Before the release of her first CD, 1979’s Love From the Heart, Gilkyson says, there were a few times when she questioned pursuing a career as a songwriter despite the fact that playing music seemed to run in her family. Eventually, despite some hardships, Gilkyson discovered that striking out as a songwriter was something that she had been born to do.
“I realized I was better at barely
surviving at music than anything else,” she says.
Following a resolute decision to pursue a music career, Gilkyson had another life-altering experience. Living in Zurich, Switzerland, she had collaborated with composer Andreas Vollenweider in the mid-‘90s. Gilkyson says that moving back to the United States after that allowed her to take stock of her life and reinvent herself and her career.
Currently, the folk singer/songwriter’s rebirth finds her covering the same sort of ground as Steve Earle, a place where Gilkyson feels equally at ease focusing her considerable songwriting abilities on both the political and the personal. Her superb 2004 Grammy-nominated CD Land of Milk and Honey effortlessly transitions from the anti-Iraq War tune “Hiway 9” to “Dark Side of Town,” a portrait of a musician with a serious substance abuse problem. Another track titled “Ballad of Yvonne Johnson” tells the harrowing tale of an abused Native American woman in unflinching detail.
The release closes with a previously unrecorded Woody Guthrie tune titled “Peace Call,” which features vocal assistance from other great female singer/songwriters Mary Chapin Carpenter, Patty Griffin and Iris DeMent. Gilkyson says that Nora Guthrie, Woody’s daughter, found the song in an out-of-print songbook. At the time, Gilkyson was looking for a “good anti-war song” as the nation headed towards the Iraq War. She says she chose “Peace Call” because she felt it was “incredibly specific and timely.”

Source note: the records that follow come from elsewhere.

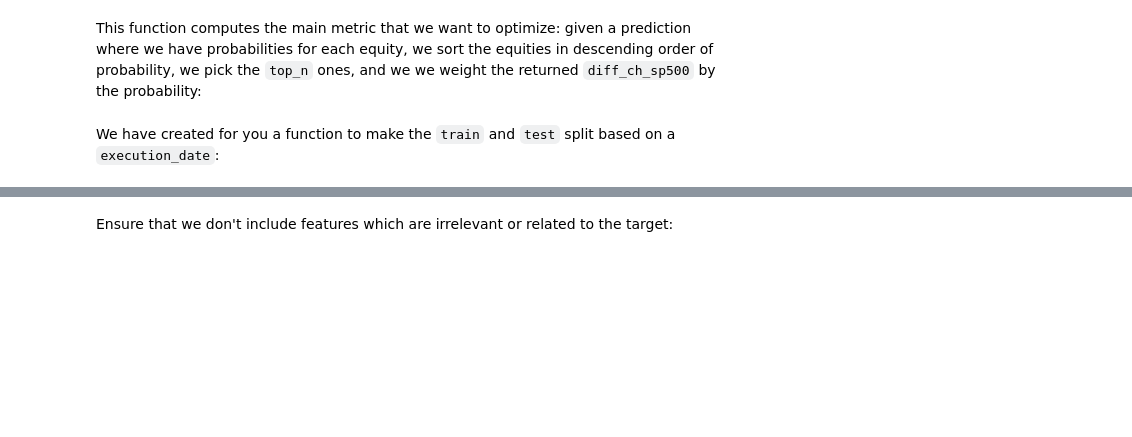
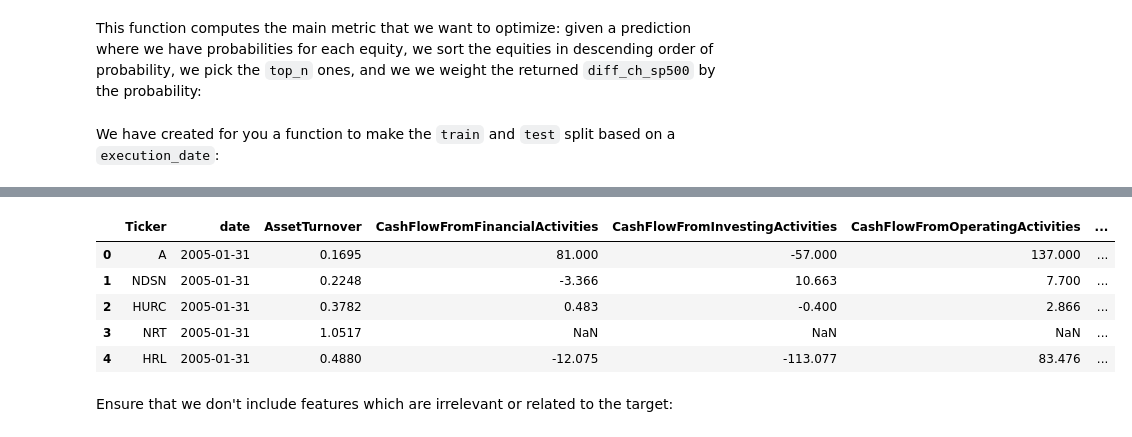
Before and after one commit to uhernando002/zrive-ds, a Jupyter notebook: src/module_5/module5.ipynb, the cells around one changed output, grey strips where cells are left out. Saved outputs shown, nothing was run; the diff lists cells and outputs as text; code cells hidden in the pictures; blank space fills up the shorter version.

```diff
--- a/src/module_5/module5.ipynb
+++ b/src/module_5/module5.ipynb
@@ -111,3 +95,14 @@ data_set
+# %%
+pd.set_option('display.max_columns', None)
+# %%
+data_set.head()
+# %% [output]
+|  | Ticker | date | AssetTurnover | CashFlowFromFinancialActivities | CashFlowFromInvestingActivities | CashFlowFromOperatingActivities | ... |
+| 0 | A | 2005-01-31 | 0.1695 | 81.000 | -57.000 | 137.000 | ... |
+| 1 | NDSN | 2005-01-31 | 0.2248 | -3.366 | 10.663 | 7.700 | ... |
+| 2 | HURC | 2005-01-31 | 0.3782 | 0.483 | -0.400 | 2.866 | ... |
+| 3 | NRT | 2005-01-31 | 1.0517 | NaN | NaN | NaN | ... |
+| 4 | HRL | 2005-01-31 | 0.4880 | -12.075 | -113.077 | 83.476 | ... |
 # %%
 data_set.sort_values("execution_date")
 # %%
```
Also changed, not shown: parts of 1 cell of this notebook, 1 other file.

This past August, Gilkyson released her follow-up to Land of Milk and Honey, titled Paradise Hotel. Though the release will surely appeal to fans of left-leaning alt country, Gilkyson says the subject matter of the new material is a tad different than that of her past CD.
“I think Milk and Honey was a socio-political record,” she says, where Paradise Hotel “has a more personal view.”
One song that has been generating a lot of attention lately is “Requiem,” a somber piano ballad Gilkyson wrote after the tsunami devastated parts of Asia last winter. Its lyrics, such as: “Mother Mary full of grace awaken/ all our homes are gone/ our love ones taken,” inspired NPR to run a segment saying that the song could help survivors of Hurricane Katrina cope with the wreckage on the Gulf Coast.
Though there might be less political songs on Paradise Hotel than Land of Milk and Honey, Gilkyson still continues to strike blows against President Bush with songs like “Man of God,” a dark rocker drenched in haunting religious imagery.
Whatever the subject matter of her tunes, Gilkyson seems to still view creating music as a family affair. On her last few albums, brother Tony, sister Nancy and son Cisco Ryder all make musical appearances.
Eliza Gilkyson plays Monterey Live, 414 Alvarado St., Monterey, Tuesday at 8pm. $16/advance; $18/at the door. 375-5483.